Well, I’m not a professional translator but it sounds really good!
The only comment I would have is about the use of “remuer”, which sounds (to me) like moving around or back-and-forth (e.g. “remuer la tête”). I have no idea how to write it better without altering the structure, though. (Maybe just “bouger”? )
I understand that it was just for yourself though, so feel free to ignore me.
As someone who’s partial to the series (I don’t hate it, I don’t really love it, but I respect and appreciate it), my opinion is that once the real plot kicks in, things start making more sense. Can’t speak for the writing or whatever’s happening, but note that what we’ve read till now is not a lot. I agree with everything that has been said, but I’ll wait to read the whole book before forming my honest opinion!
Yeah, the plot does pick up - keep in mind, we’re five weeks in (or six, really) and we’re still only just meeting all the main characters. I mean, ideally we’d be reading a whole chapter a week at least so we don’t lose the flow, but if any of us tried to read at that pace, we’d probably explode. (Also, I find some of the later books a whole heap of fun.)
I slightly feel we’ve bitten off more than we can chew.
At least I won’t be caught off guard, then. I’ll probably make an exception to my usual careful reading and just speed through, though…
I really hope so, too. It’s true that it is only the beginning, but at the same time, it’s not just “incidentally bad”; all these shenanigans seem pretty deliberate on the part of the author, as you’ve remarked yourself. Oh well, we’ll see.
Funnily enough, in places where I’d “conventionally” expect a descriptive insert, there were none. E.g., When Asahina was crying, I fully expected some trite description of how her hair was messed up or her eyes were red, and yet/all the more she seemed pretty… but there was none. It’s not a bad thing in itself, though.
I agree with you. Also, the structure at this point is a bit interesting. To contribute something more positive to the thread, let’s talk a bit about translation!
More translation digressions (in English, don't worry, folks)
The way I constructed that paragraph (and the one before what I actually pasted above), the sentence should start with elle (she), but there are obviously other options. If we look back at the original:

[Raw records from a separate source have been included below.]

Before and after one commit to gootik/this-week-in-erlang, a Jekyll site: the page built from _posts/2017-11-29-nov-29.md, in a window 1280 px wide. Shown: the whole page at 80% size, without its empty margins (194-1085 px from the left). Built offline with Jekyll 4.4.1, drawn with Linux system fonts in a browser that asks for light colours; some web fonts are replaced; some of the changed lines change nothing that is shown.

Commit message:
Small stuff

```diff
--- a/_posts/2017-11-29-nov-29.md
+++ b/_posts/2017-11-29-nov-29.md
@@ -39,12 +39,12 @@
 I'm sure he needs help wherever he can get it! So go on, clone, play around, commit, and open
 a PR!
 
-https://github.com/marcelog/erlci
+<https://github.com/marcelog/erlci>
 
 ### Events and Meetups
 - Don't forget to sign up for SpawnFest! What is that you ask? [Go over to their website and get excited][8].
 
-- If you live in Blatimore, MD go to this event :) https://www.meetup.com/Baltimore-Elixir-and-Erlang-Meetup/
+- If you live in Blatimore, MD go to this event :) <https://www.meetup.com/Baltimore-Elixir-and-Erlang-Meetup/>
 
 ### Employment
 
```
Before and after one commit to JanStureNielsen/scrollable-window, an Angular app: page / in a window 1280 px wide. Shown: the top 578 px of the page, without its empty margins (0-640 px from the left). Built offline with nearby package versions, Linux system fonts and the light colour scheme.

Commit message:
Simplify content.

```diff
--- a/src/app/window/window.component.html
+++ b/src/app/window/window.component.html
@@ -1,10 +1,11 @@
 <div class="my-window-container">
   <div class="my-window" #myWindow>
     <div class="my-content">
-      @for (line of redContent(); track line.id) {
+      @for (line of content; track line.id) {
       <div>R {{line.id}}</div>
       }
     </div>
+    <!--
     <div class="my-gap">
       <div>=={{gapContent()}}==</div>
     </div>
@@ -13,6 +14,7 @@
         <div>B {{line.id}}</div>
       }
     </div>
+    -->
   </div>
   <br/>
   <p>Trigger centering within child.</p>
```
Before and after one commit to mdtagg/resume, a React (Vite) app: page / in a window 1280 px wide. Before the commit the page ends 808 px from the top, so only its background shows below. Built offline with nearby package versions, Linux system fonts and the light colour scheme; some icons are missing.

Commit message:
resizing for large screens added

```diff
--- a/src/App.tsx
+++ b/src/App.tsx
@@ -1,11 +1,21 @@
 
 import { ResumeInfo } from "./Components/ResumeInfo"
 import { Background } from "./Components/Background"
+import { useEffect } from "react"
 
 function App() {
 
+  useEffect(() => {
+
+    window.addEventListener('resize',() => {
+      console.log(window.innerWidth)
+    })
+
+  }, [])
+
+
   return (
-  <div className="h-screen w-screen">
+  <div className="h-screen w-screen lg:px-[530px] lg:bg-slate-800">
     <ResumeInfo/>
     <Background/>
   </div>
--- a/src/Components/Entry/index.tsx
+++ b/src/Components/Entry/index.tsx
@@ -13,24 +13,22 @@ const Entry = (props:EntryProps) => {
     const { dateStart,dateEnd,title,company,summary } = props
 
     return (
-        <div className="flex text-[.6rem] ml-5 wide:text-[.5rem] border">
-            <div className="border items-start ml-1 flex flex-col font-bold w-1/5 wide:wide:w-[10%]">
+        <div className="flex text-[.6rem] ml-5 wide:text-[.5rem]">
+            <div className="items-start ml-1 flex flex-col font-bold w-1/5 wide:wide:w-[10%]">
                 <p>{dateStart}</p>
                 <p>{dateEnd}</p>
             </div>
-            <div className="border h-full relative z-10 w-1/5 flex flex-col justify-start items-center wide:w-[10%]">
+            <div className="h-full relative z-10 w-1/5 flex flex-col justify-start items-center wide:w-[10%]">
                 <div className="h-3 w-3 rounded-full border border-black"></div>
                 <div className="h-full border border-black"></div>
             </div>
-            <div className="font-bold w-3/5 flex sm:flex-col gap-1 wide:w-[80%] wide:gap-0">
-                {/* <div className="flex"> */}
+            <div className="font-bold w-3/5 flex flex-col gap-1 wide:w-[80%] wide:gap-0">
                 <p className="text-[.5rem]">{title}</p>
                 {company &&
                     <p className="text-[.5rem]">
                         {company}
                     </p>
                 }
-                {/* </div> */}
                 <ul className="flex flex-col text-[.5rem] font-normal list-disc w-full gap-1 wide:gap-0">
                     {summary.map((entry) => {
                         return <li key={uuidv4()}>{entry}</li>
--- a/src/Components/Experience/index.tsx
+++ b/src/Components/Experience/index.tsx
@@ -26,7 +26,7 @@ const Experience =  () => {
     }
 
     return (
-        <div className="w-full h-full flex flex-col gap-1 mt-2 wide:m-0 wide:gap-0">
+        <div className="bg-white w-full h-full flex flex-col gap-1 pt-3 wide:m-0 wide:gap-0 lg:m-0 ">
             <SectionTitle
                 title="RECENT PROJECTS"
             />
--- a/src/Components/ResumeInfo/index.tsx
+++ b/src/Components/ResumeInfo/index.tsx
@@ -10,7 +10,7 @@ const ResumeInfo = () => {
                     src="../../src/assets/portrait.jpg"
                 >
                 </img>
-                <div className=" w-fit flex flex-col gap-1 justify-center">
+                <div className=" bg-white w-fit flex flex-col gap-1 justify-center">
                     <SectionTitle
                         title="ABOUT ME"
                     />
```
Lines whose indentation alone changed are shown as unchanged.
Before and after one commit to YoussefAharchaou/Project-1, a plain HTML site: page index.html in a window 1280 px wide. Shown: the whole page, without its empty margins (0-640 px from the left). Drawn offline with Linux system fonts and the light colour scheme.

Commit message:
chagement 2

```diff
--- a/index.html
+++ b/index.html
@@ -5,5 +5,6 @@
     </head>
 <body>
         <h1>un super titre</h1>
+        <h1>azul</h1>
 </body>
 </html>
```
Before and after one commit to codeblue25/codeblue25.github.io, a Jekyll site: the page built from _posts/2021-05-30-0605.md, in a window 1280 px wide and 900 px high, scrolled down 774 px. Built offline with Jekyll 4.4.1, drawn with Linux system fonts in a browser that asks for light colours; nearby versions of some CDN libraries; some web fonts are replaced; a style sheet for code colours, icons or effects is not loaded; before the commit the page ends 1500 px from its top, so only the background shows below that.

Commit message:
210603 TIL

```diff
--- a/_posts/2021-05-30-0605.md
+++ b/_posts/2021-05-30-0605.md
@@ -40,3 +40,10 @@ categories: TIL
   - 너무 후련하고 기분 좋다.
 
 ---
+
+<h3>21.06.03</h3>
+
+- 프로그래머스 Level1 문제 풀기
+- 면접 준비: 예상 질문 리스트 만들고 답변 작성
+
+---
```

It starts with Haruhi (こいつ), then contrasts with the narrator (俺は ‘but as for me’), then we follow his gaze starting with the table, up to the book, then stops at the reader. There comes a quick superficial description (still following the eyes of the narrator), which importantly ends with the girl as a sort of postposed theme (少女である), which then becomes and stays the topic of the next two sentences.
I feel there are (at least) two ways to translate that effectively. My solution was to keep a single theme (the girl) throughout the last three sentences, which emphasises flow. In Japanese, the topic stays the same, so it is not entirely incongruous. In this case, the last sentence needs to start with elle (she) instead of, say, le mouvement (the movement). Another view would be that the actual sentences start with これだけ and たまに, which we could translate with a pair of adverbials opposing the great extent of Haruhi’s actions with the very minimal behaviour of Nagato; that would also work IMHO and would emphasise contrast instead.
I also wanted to keep the parallel between the movement of the page vs the non-movement of the rest, but I think if we let go of that first, something like the following could work : « Elle saisissait parfois une page, qu’elle tournait du bout des doigts, mais du reste ne fit pas le moindre geste […] » We’d also abandon the restrictive ne/que (only), but the sense should already be apparent.
Not at all, thanks for reading. And I appreciate your feedback!
I was actually wondering about that. Reading quickly, you would get the full brunt of it all at once.
Pacing ourselves means that we have time to recover before the next “event” happens.
I do not know which one is easier to deal with.
Plus, the deadline pushes me forward, while, reading at my own pace, I would have probably put the book down until “later” (with later \rightarrow \infty)